New York Times article by Lauren A. Rivera, Guess Who Doesn’t Fit In At Work, highlighted a troubling trend in hiring practices. According to Rivera’s research, most employers select applicants based on “who they want to hang out with.” It’s called assessing an applicant’s “cultural fit,” i.e. segregation 2.0/you can’t sit with us.
ACROSS cultures and industries, managers strongly prize “cultural fit” — the idea that the best employees are like-minded. One recent survey found that more than 80 percent of employers worldwide named cultural fit as a top hiring priority.
When done carefully, selecting new workers this way can make organizations more productive and profitable. But cultural fit has morphed into a far more nebulous and potentially dangerous concept. It has shifted from systematic analysis of who will thrive in a given workplace to snap judgments by managers about who they’d rather hang out with. In the process, fit has become a catchall used to justify hiring people who are similar to decision makers and rejecting people who are not.
Wanting to work with people like ourselves is not new. In the past, employers overtly restricted job opportunities based on sex, race and religion, which is now illegal. But cultural fit has become a new form of discrimination that keeps demographic and cultural diversity down, all in the name of employee enjoyment and fun.
These are exclusionary practices that demonstrate the inner workings of structural racism and privilege. I’ve actually had a close friend that was extremely qualified for a job be told, “You’re great and you’re qualified, but we don’t think you’d fit in here.” How exactly is a Black woman supposed to take that?
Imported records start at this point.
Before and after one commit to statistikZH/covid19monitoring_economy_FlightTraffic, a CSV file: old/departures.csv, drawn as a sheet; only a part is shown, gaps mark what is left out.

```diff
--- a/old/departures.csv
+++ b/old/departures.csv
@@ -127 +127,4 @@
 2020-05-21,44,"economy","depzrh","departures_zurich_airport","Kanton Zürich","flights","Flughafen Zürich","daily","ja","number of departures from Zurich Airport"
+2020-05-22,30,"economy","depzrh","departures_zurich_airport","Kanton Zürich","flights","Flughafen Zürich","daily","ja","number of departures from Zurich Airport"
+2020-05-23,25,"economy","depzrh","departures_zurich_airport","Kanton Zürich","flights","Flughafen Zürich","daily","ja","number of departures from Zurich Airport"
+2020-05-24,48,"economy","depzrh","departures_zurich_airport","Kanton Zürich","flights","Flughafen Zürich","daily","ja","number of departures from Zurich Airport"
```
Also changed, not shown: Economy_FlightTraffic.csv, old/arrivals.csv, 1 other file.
Perhaps we could say it might be personality based, but studies prove it’s not.
The perceived cultural affinity of a job applicant is a high determinate in their employability. This means that marginalized people that often do not have the privilege of insider hookups and perceived cultural fit, will have a substantially harder time finding a job regardless of qualifications or education.
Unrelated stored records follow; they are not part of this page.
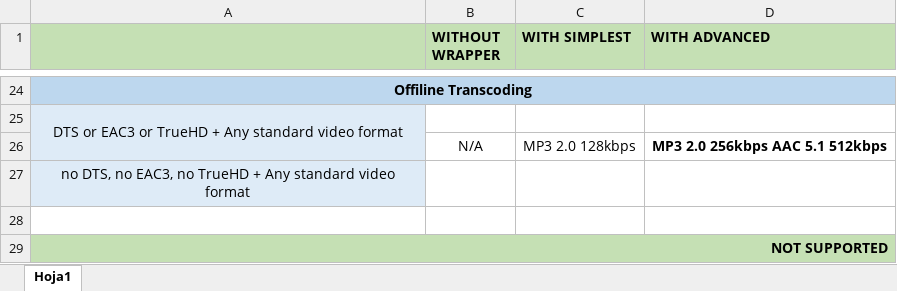
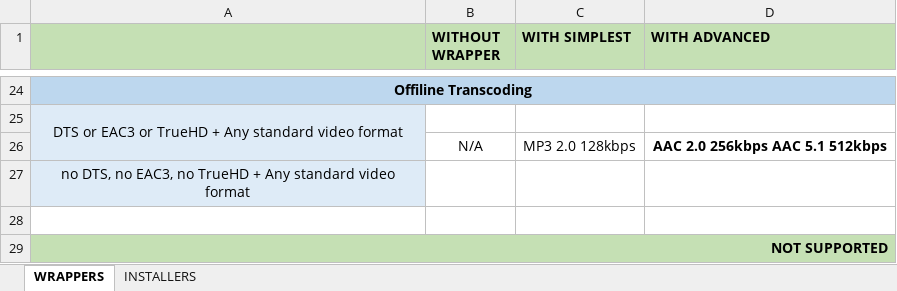
Before and after one commit to darknebular/Wrapper_VideoStation, an Excel workbook: images/test_results.xlsx, sheet WRAPPERS, drawn as a sheet; only a part is shown, gaps mark what is left out; values as stored, in another font and other column widths than the file's, no borders; charts and pictures not drawn; the diff names each change by its address in the sheet, - before the commit and + after, or states it on an @@ line.

```diff
--- a/images/test_results.xlsx (sheet WRAPPERS)
+++ b/images/test_results.xlsx (sheet WRAPPERS)
-sheet tab: Hoja1
+sheet tab: WRAPPERS
+sheet tab: INSTALLERS
-D26 (WITH ADVANCED): MP3 2.0 256kbps AAC 5.1 512kbps
+D26 (WITH ADVANCED): AAC 2.0 256kbps AAC 5.1 512kbps
```
Also changed, not shown: charts or pictures, 13 other files.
Once again priests in the sainthood of respectability politics are discredited. Laziness or apathy has never been why African American men and women have higher unemployment rates. Many have just been shutout and denied opportunities. The fact remains that there are subtle and not so subtle practices that uphold exclusion and provide a stealthy barrier to upward mobility.
If you’ve been paying attention, you knew this already.
Here are some additional articles that touch on this issue further.
The University of Chicago – Racial Bias in Hiring: Are Emily and Brendan More Employable than Lakisha and Jamal?
“…study attributes the employment gap mainly to hiring discrimination, high incarceration rates for black people, and African Americans’ lack of inherited wealth from past generations due to a long history of discrimination.”
African-Americans With College Degrees Are Twice As Likely to Be Unemployed as Other Graduates
Study: Even for college-educated blacks, road to full-time work is rocky
“Silicon Valley has a major diversity problem.”